When we look at events in the history of the Old Testament then, with these points in mind, it has several effects. It means first that whatever significance a particular event had, in terms of Israel’s own experience of God and in the articulation of their faith, is affirmed and validated. ‘What it meant for Israel’ does not just evaporate in a haze of spiritualization when we reach the New Testament. At the same time, secondly, we may legitimately see in the event, or in the record of it, additional levels of significance in the light of the end of the story – i.e. in the light of Christ. And thridly, conversely, the Old Testament event may provide levels of significance to our full understanding of all that Christ was and said and did.” Christopher Wright, Knowing Jesus through the Old Testament

One of the lessons I had hammered into me in seminary by Doug Green, an Old Testament professor at Westminster Theological Seminary, was the value of having both a first and a second reading of Old Testament. In the first reading you allow the text to be situated in its original context and ask yourself what did this mean to them before the end of the story came in Christ. In other words you ask yourself where did they think things were headed, and what were they building upon themselves. In the second reading you then apply what you know of the end of the biblical story to the Old Testament passage in Christ and place yourself in relation to him and them in the story.

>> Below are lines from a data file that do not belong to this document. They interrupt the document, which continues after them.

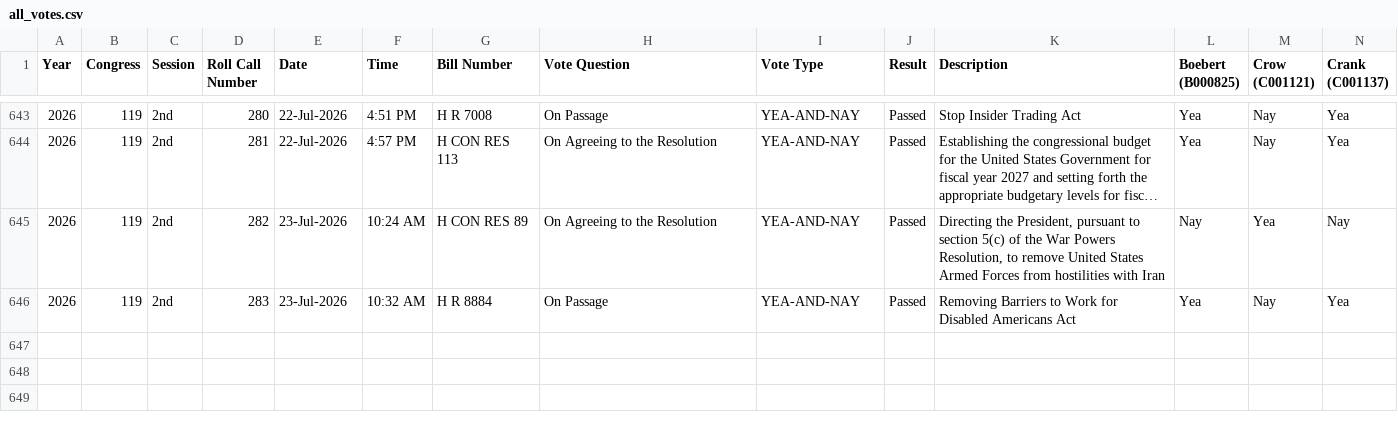
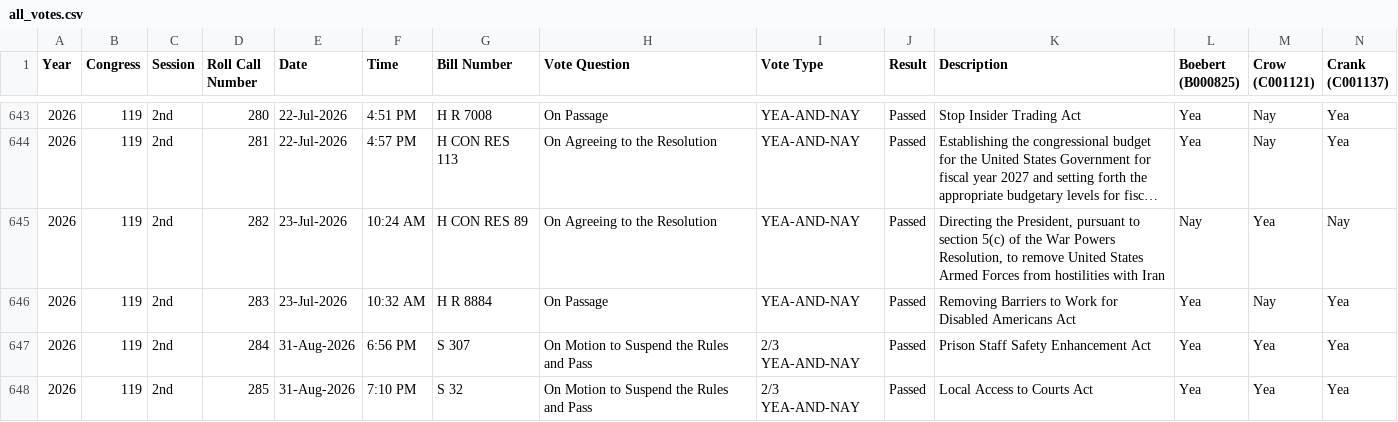
Before and after one commit to githamm/congressional-vote-tracker, a CSV file: all_votes.csv, drawn as a sheet; only a part is shown, gaps mark what is left out; long unchanged cells end in …; rows hold the shown columns only; the diff names each change by its address in the sheet, - before the commit and + after, or states it on an @@ line.

```diff
--- a/all_votes.csv
+++ b/all_votes.csv
+row 647: 2026 | 119 | 2nd | 284 | 31-Aug-2026 | 6:56 PM | S 307 | On Motion to Suspend the Rules and Pass | 2/3 YEA-AND-NAY | Passed | Prison Staff Safety Enhancement Act | Yea | Yea | Yea
+row 648: 2026 | 119 | 2nd | 285 | 31-Aug-2026 | 7:10 PM | S 32 | On Motion to Suspend the Rules and Pass | 2/3 YEA-AND-NAY | Passed | Local Access to Courts Act | Yea | Yea | Yea
```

Like Christopher Wright above, Doug saw that scripture’s meaning to them wasn’t to be spiritualized or disregarded just because we have the end of the story in Christ. Often times you can’t see just how surprising or how significant Christ is apart from a good first reading. And you take your cultural and ecclesiology baggage for granted, all the while missing the Christ of the biblical story… 

(Photographic art, “Dark & Light“)